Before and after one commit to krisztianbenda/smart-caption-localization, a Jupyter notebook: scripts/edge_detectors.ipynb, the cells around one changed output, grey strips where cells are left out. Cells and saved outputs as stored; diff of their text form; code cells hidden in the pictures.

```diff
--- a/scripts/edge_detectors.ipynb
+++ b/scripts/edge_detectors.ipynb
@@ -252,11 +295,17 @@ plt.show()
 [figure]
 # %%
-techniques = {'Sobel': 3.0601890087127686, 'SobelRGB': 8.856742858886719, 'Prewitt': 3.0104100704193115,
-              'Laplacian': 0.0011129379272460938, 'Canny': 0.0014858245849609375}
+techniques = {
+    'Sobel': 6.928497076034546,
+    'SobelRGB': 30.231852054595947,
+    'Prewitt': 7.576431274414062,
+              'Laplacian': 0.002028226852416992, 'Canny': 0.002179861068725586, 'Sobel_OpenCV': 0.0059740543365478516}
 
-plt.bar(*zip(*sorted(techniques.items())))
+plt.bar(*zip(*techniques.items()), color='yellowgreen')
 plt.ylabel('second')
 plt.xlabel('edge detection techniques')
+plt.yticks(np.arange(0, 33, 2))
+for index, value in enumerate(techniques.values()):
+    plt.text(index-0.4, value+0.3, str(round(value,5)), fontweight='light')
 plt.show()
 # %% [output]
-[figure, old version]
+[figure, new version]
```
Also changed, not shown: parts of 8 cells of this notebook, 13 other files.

ABOUT THIS EXERCISE => What lines of the material above hold the string "techniques"? Please copy them.

THE ANSWER =>
-techniques = {'Sobel': 3.0601890087127686, 'SobelRGB': 8.856742858886719, 'Prewitt': 3.0104100704193115,
+techniques = {
-plt.bar(*zip(*sorted(techniques.items())))
+plt.bar(*zip(*techniques.items()), color='yellowgreen')
 plt.xlabel('edge detection techniques')
+for index, value in enumerate(techniques.values()):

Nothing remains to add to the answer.